◆ ABOUT THIS EXERCISE: Report each line of the listing that carries the word "friends".

○ ○ ○ ○

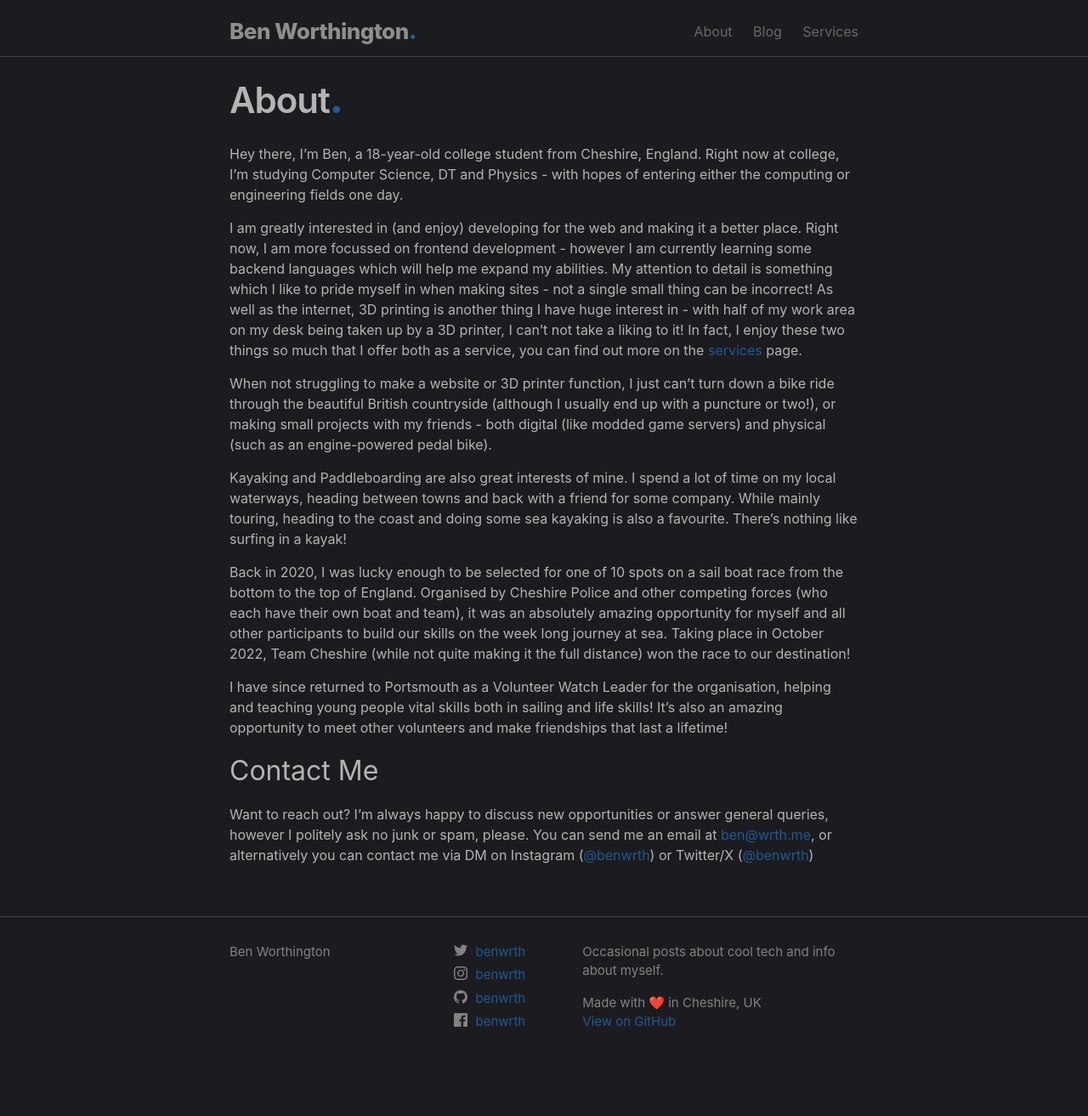
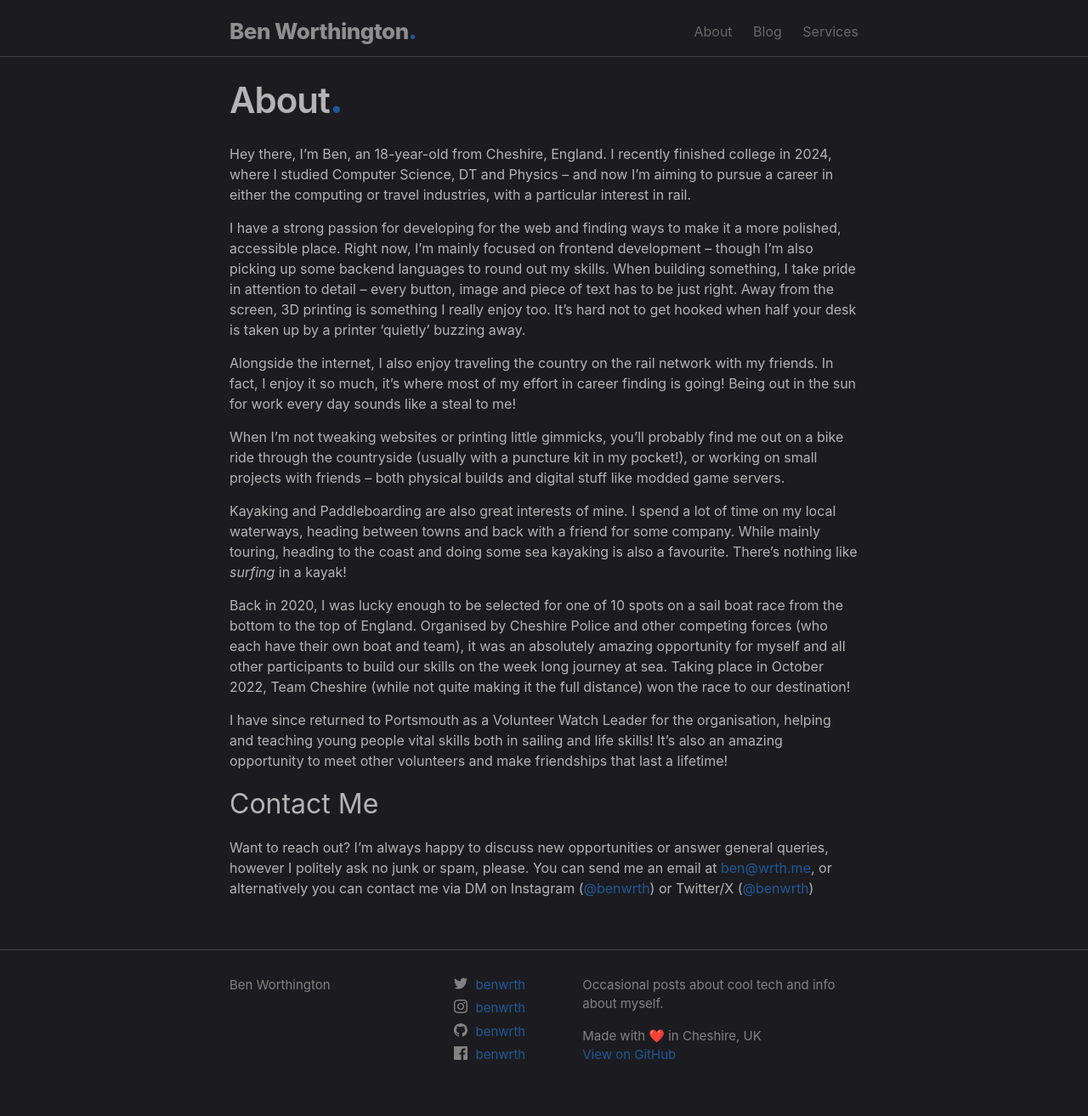
Before and after one commit to benwrth/blog, a Jekyll site: the page built from pages/about.md, in a window 1280 px wide. Shown: the whole page at 85% size. Built offline with Jekyll 4.4.1, drawn with Linux system fonts in a browser that asks for light colours; some web fonts are replaced; before the commit the page ends 1274 px from its top, so only the background shows below that.

Commit message:
New About page

```diff
--- a/pages/about.md
+++ b/pages/about.md
@@ -4,13 +4,15 @@ title: About
 permalink: /about
 ---
 
-Hey there, I'm Ben, a {{site.age}}-year-old college student from Cheshire, England. Right now at college, I'm studying Computer Science, DT and Physics - with hopes of entering either the computing or engineering fields one day.
+Hey there, I'm Ben, an {{site.age}}-year-old from Cheshire, England. I recently finished college in 2024, where I studied Computer Science, DT and Physics – and now I'm aiming to pursue a career in either the computing or travel industries, with a particular interest in rail.
 
-I am greatly interested in (and enjoy) developing for the web and making it a better place. Right now, I am more focussed on frontend development - however I am currently learning some backend languages which will help me expand my abilities. My attention to detail is something which I like to pride myself in when making sites - not a single small thing can be incorrect! As well as the internet, 3D printing is another thing I have huge interest in - with half of my work area on my desk being taken up by a 3D printer, I can't not take a liking to it! In fact, I enjoy these two things so much that I offer both as a service, you can find out more on the [services](/services) page.
+I have a strong passion for developing for the web and finding ways to make it a more polished, accessible place. Right now, I'm mainly focused on frontend development – though I'm also picking up some backend languages to round out my skills. When building something, I take pride in attention to detail – every button, image and piece of text has to be just right. Away from the screen, 3D printing is something I really enjoy too. It's hard not to get hooked when half your desk is taken up by a printer 'quietly' buzzing away.
 
-When not struggling to make a website or 3D printer function, I just can't turn down a bike ride through the beautiful British countryside (although I usually end up with a puncture or two!), or making small projects with my friends - both digital (like modded game servers) and physical (such as an engine-powered pedal bike).
+Alongside the internet, I also enjoy traveling the country on the rail network with my friends. In fact, I enjoy it so much, it's where most of my effort in career finding is going! Being out in the sun for work every day sounds like a steal to me!
 
-Kayaking and Paddleboarding are also great interests of mine. I spend a lot of time on my local waterways, heading between towns and back with a friend for some company. While mainly touring, heading to the coast and doing some sea kayaking is also a favourite. There's nothing like surfing in a kayak!
+When I’m not tweaking websites or printing little gimmicks, you’ll probably find me out on a bike ride through the countryside (usually with a puncture kit in my pocket!), or working on small projects with friends – both physical builds and digital stuff like modded game servers.
+
+Kayaking and Paddleboarding are also great interests of mine. I spend a lot of time on my local waterways, heading between towns and back with a friend for some company. While mainly touring, heading to the coast and doing some sea kayaking is also a favourite. There's nothing like _surfing_ in a kayak!
 
 Back in 2020, I was lucky enough to be selected for one of 10 spots on a sail boat race from the bottom to the top of England. Organised by Cheshire Police and other competing forces (who each have their own boat and team), it was an absolutely amazing opportunity for myself and all other participants to build our skills on the week long journey at sea. Taking place in October 2022, Team Cheshire (while not quite making it the full distance) won the race to our destination!
 
```
Also changed, not shown: Site Updates/_posts/2023-08-24-plans-for-bywrth.markdown (deleted, +0 -16 lines).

○ ○ ○ ○

◆ WRITTEN RESPONSE:
-When not struggling to make a website or 3D printer function, I just can't turn down a bike ride through the beautiful British countryside (although I usually end up with a puncture or two!), or making small projects with my friends - both digital (like modded game servers) and physical (such as an engine-powered pedal bike).
+Alongside the internet, I also enjoy traveling the country on the rail network with my friends. In fact, I enjoy it so much, it's where most of my effort in career finding is going! Being out in the sun for work every day sounds like a steal to me!
+When I’m not tweaking websites or printing little gimmicks, you’ll probably find me out on a bike ride through the countryside (usually with a puncture kit in my pocket!), or working on small projects with friends – both physical builds and digital stuff like modded game servers.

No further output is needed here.